en be pould not turbing the public peacę ?. I fay face the subversion of the church estan en el serveis

text parts tiously, to dutinguish the violence of blithment; so do those of the Presby modern enthusiaits, from the zealous teriáns, Anabaptilts, Methodists, &c. but meek oppofirion of the primitive Every diffenting feet wishes to see its

ang Paik, to

are found christians, to the religion established own doctrines prevail; nor is this on by lew in their times.' 61, Whether delire criminal, when confined with Romania charging people with doctrines they in the bounds prescribed by the Gof. condemn, be not as unjust 'as forcing pel. Chriltianity led to the subver. your own upon them? 72, May not fion of the church establishment of the constant rule of Queen Elizabech the Roman Empire. 77, Most of jo making the proper distinction be. our pop th hands at present, arc Kween Papists in conscience, and Pt. chiefly employed in wasting and im. pris 10 ticivio, be as worthy of our poverishing the lands they occupy. conli eration as of that wif. and glo. from a consideration that improve. rious Prince's? (See the Craftsman, meots on hort leases hurt the tenant, vol. 7, and Oldcattle's remarks on and tempi Protestant farmers to take tie History of Engla it! 75, Might teases in reverfion. 105, Their lúc not an act be fately puffed to qualify perftition is their own lofs, their Papills to purchase a id improve our neglect of improvement is ours. Il', watte lands, of which we have fè. May not rebellions break out as in the 10 their veral hundred ihousand acres utterly Scotland, when Popery is in its tas Buffud, useless to the proprietors? Is it not grave? Reilly, the editor of Mr. fitrer that fu In waltes should be ome O'Conor's works, speaking of this Ulanga Was on pretirable in Popith hands even to pamphlet in a letter dated Jan. 31 Protettints, ihan noxious to Pro 1751, says – teltants in none? You gain a great ." Bishop Berkely is of my opinion sb by the arm de-I by the experiment, you lose 'no as to the excellence of the Seasonable til at pretend en thing. "

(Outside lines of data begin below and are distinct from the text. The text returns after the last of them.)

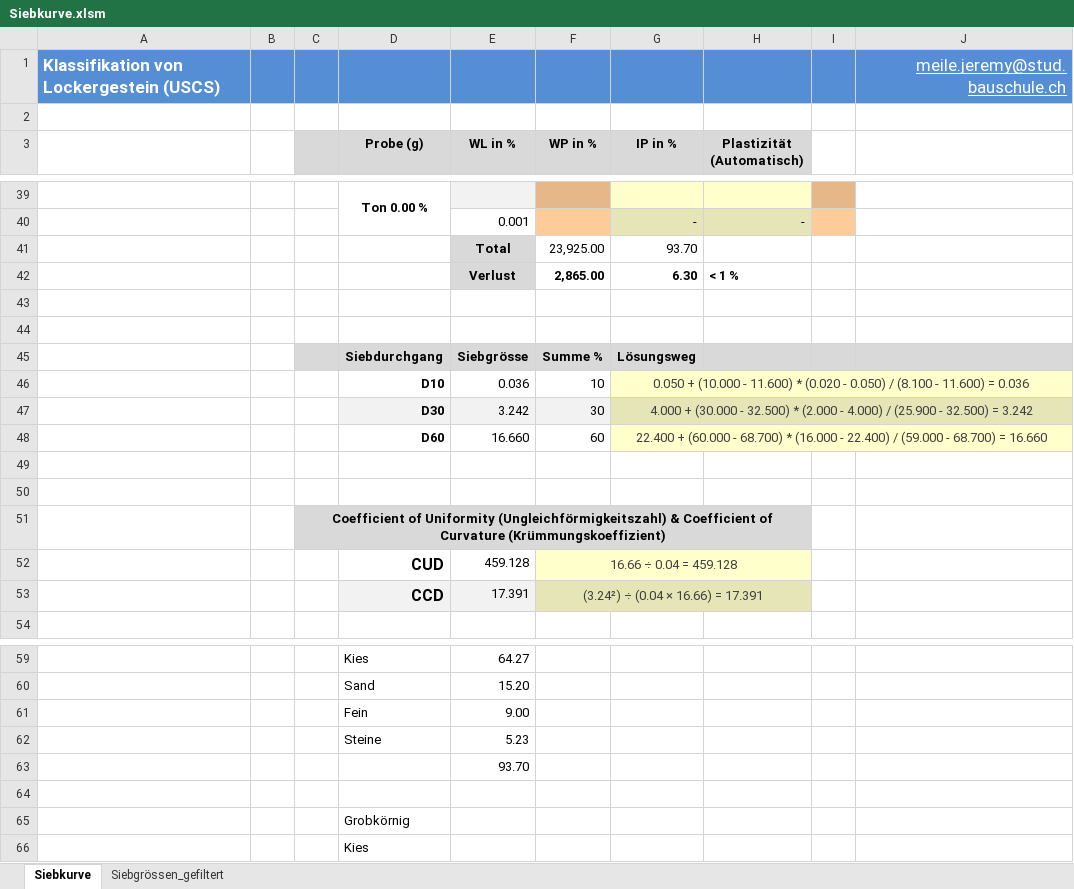
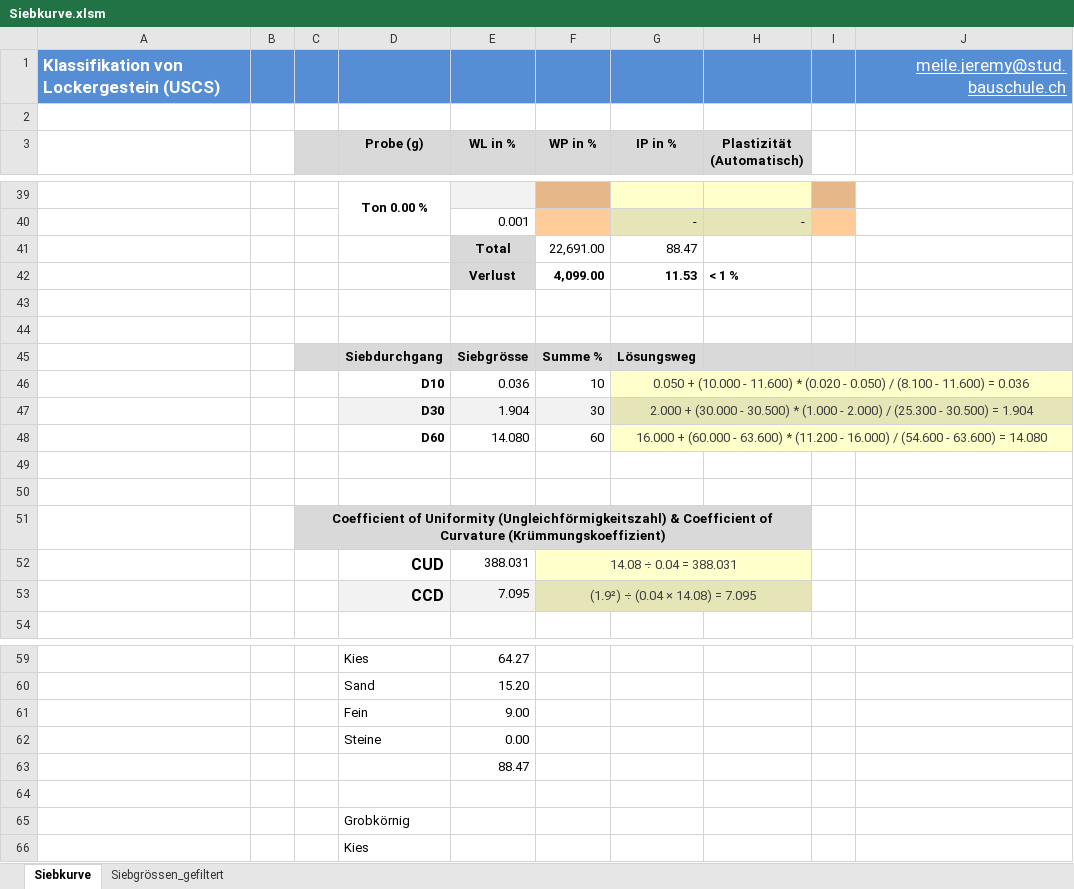
Before and after one commit to Oroxzy/Berechnungshilfen, an Excel workbook: Excel/Siebkurve.xlsm, sheet Siebkurve, drawn as a sheet; only a part is shown, gaps mark what is left out; values as stored, in another font and other column widths than the file's, no borders; charts and pictures and conditional formats not drawn; removed rows and columns are numbered as before the commit, all else as after; the diff covers the shown part only; the diff names each change by its address in the sheet, - before the commit and + after, or states it on an @@ line.

Commit message:
Update Siebkurve.xlsm

```diff
--- a/Excel/Siebkurve.xlsm (sheet Siebkurve)
+++ b/Excel/Siebkurve.xlsm (sheet Siebkurve)
-row 41:  |  |  |  | Total | 23,925.00 | 93.70
-row 42:  |  |  |  | Verlust | 2,865.00 | 6.30 | < 1 %
+row 41:  |  |  |  | Total | 22,691.00 | 88.47
+row 42:  |  |  |  | Verlust | 4,099.00 | 11.53 | < 1 %
-E47 (WL in %): 3.242
+E47 (WL in %): 1.904
-G47 (IP in %): 4.000 + (30.000 - 32.500) * (2.000 - 4.000) / (25.900 - 32.500) = 3.242
+G47 (IP in %): 2.000 + (30.000 - 30.500) * (1.000 - 2.000) / (25.300 - 30.500) = 1.904
-E48 (WL in %): 16.660
+E48 (WL in %): 14.080
-G48 (IP in %): 22.400 + (60.000 - 68.700) * (16.000 - 22.400) / (59.000 - 68.700) = 16.660
+G48 (IP in %): 16.000 + (60.000 - 63.600) * (11.200 - 16.000) / (54.600 - 63.600) = 14.080
-row 52:  |  |  | CUD | 459.128 | 16.66 ÷ 0.04 = 459.128
-row 53:  |  |  | CCD | 17.391 | (3.24²) ÷ (0.04 × 16.66) = 17.391
+row 52:  |  |  | CUD | 388.031 | 14.08 ÷ 0.04 = 388.031
+row 53:  |  |  | CCD | 7.095 | (1.9²) ÷ (0.04 × 14.08) = 7.095
-E62 (WL in %): 5.23
+E62 (WL in %): 0.00
-E63 (WL in %): 93.70
+E63 (WL in %): 88.47
```
Also changed, not shown: 1 added row, 1 removed row and 15 edited cells elsewhere in this sheet, sheet Siebgrössen_gefiltert, charts or pictures.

Thoughts. His letter to Mr. Faulk. Ha tar circumstanc . But the principles of Papilts lead 'ner in praife of them, in which he way help to ja

to the subversi in of " civil liberty and talks largely of the author's candour, the talk of
the conftitution. No-All mankind judgment, and learning, and the pub
ļove liberry, and prefer it to every lic's eagerness for that work, are

a l Pall made other human good, if any such càn proof that I am not at all times a partijeshi sublist whé è liberty does not. -- wrong. - Mr. Colclough, a very ref This constitution was formerly their peetable M. P. mentioned the own, when the Popish Saxons go thou bts two nighes ago in a large traber of verned England, when the Hy Niall company, where the Lord Lieutenant rected in that face ruled in Ireland, and when the was prefent, and they agreed there to make er Cortes prevailed in Spain. The Hy that it was a strong rational pleading to Niall race governed Ireland from the in favour of an unfortunate people, death of Daihias, [428) tó 1002, for whom what the Thoughts recome a partire * when Malach il. was depored. The mended, ought to be done · Whe.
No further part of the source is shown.